This was a strange little tale with a maybe dead protagonist and a ghostly serial killer.  This time, surprisingly, I wasn’t the only one who thought it had potential but fell flat because it got rather low ratings on Goodreads as well.  Go ahead, you obstinate little readers, and insist that I am a YA horror snob and a grouch (I won’t even deny it).  Just don’t say I didn’t warn you.

  
When Esme is sent to live with her grandmother, it feels as though she is invisible, and there is a possibility that she might be dead, at least according to her new friends. Linking her strange circumstances to the mysterious disappearances that have plagued the community for years, Esme begins to uncover a long chain of misery with a key player at the core. The puzzle behind Esme’s inexplicable situation was the focus of the story, and though all other conflicts were resolved, there were still questions about Esme’s “state,” leaving the story open for a sequel. My frustration with this book centered around that focus. I was as confused as Esme for a majority of the book. It was hard to switch gears near the end and start caring about mysterious disappearances, especially when the threat seemed to be to a character I had only really met a few pages earlier. When the climax and resolution of the story arrived, I didn’t really care because the all consuming question of “Why?” wasn’t answered. Overall, this wasn’t a bad book, but it wasn’t what I wanted either. Many of my high school students enjoy mysteries, especially those that have an element of horror, but this isn’t going to be my first recommendation to them simply because the threat wasn’t really very frightening and the ending wasn’t really satisfying.
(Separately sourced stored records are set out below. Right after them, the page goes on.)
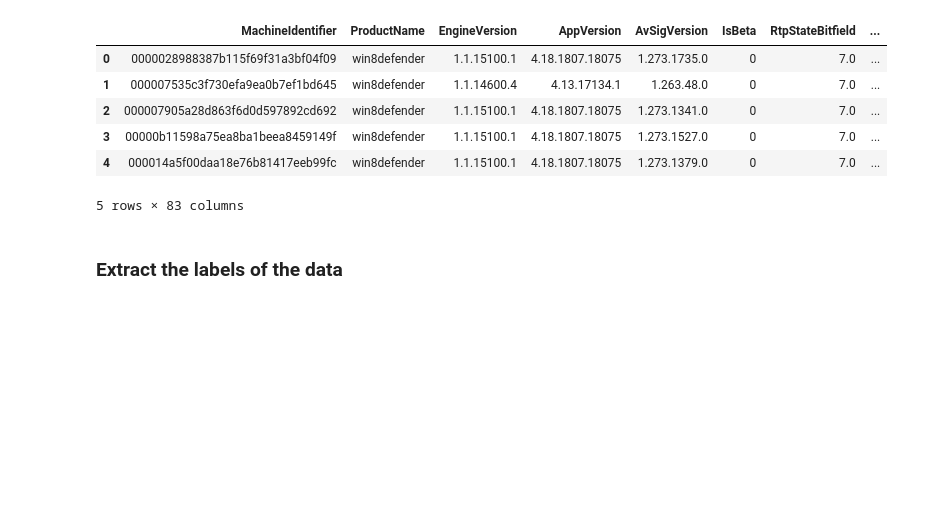
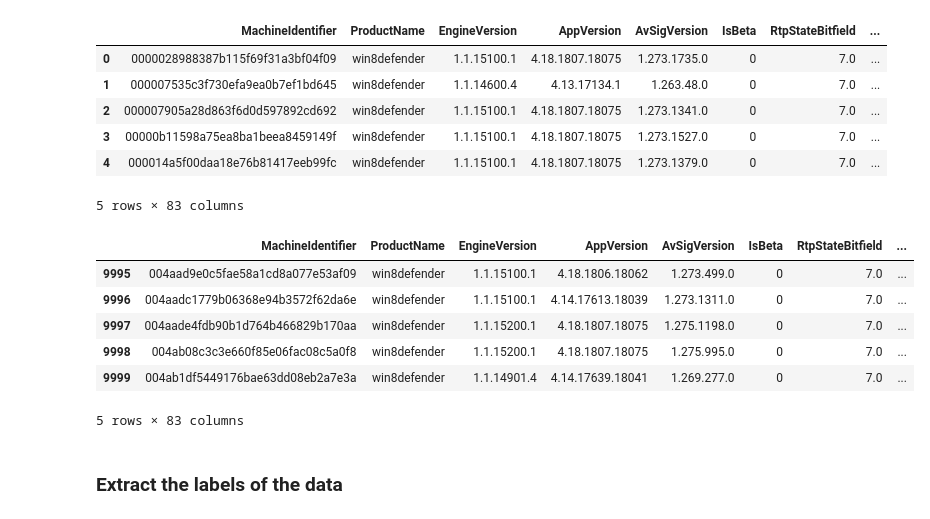
Before and after one commit to baluyotraf/lecture-neural-networks, a Jupyter notebook: demo/03_Dense_Networks.ipynb, the cells around one changed output. Cells and saved outputs as stored; diff of their text form; code cells hidden in the pictures; blank space fills up the shorter version.

```diff
--- a/demo/03_Dense_Networks.ipynb
+++ b/demo/03_Dense_Networks.ipynb
@@ -19,5 +22,5 @@ The data can be downloaded here https://www.kaggle.com/c/microsoft-malware-predi
 # %%
-CSV_PATH='train.csv'
+CSV_PATH='malware.csv'
 # %% [markdown]
 ### Read the first 10,000 rows of the data
 # %%
@@ -34,6 +37,16 @@ df.head()
 | 3 | 00000b11598a75ea8ba1beea8459149f | win8defender | 1.1.15100.1 | 4.18.1807.18075 | 1.273.1527.0 | 0 | 7.0 | ... |
 | 4 | 000014a5f00daa18e76b81417eeb99fc | win8defender | 1.1.15100.1 | 4.18.1807.18075 | 1.273.1379.0 | 0 | 7.0 | ... |
 5 rows × 83 columns
+# %%
+df.tail()
+# %% [output]
+|  | MachineIdentifier | ProductName | EngineVersion | AppVersion | AvSigVersion | IsBeta | RtpStateBitfield | ... |
+| 9995 | 004aad9e0c5fae58a1cd8a077e53af09 | win8defender | 1.1.15100.1 | 4.18.1806.18062 | 1.273.499.0 | 0 | 7.0 | ... |
+| 9996 | 004aadc1779b06368e94b3572f62da6e | win8defender | 1.1.15100.1 | 4.14.17613.18039 | 1.273.1311.0 | 0 | 7.0 | ... |
+| 9997 | 004aade4fdb90b1d764b466829b170aa | win8defender | 1.1.15200.1 | 4.18.1807.18075 | 1.275.1198.0 | 0 | 7.0 | ... |
+| 9998 | 004ab08c3c3e660f85e06fac08c5a0f8 | win8defender | 1.1.15200.1 | 4.18.1807.18075 | 1.275.995.0 | 0 | 7.0 | ... |
+| 9999 | 004ab1df5449176bae63dd08eb2a7e3a | win8defender | 1.1.14901.4 | 4.14.17639.18041 | 1.269.277.0 | 0 | 7.0 | ... |
+5 rows × 83 columns
 # %% [markdown]
 ### Extract the labels of the data
 # %%
```
Also changed, not shown: parts of 23 cells of this notebook.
I received an ARC of this book from the publisher via NetGalley in exchange for an honest review.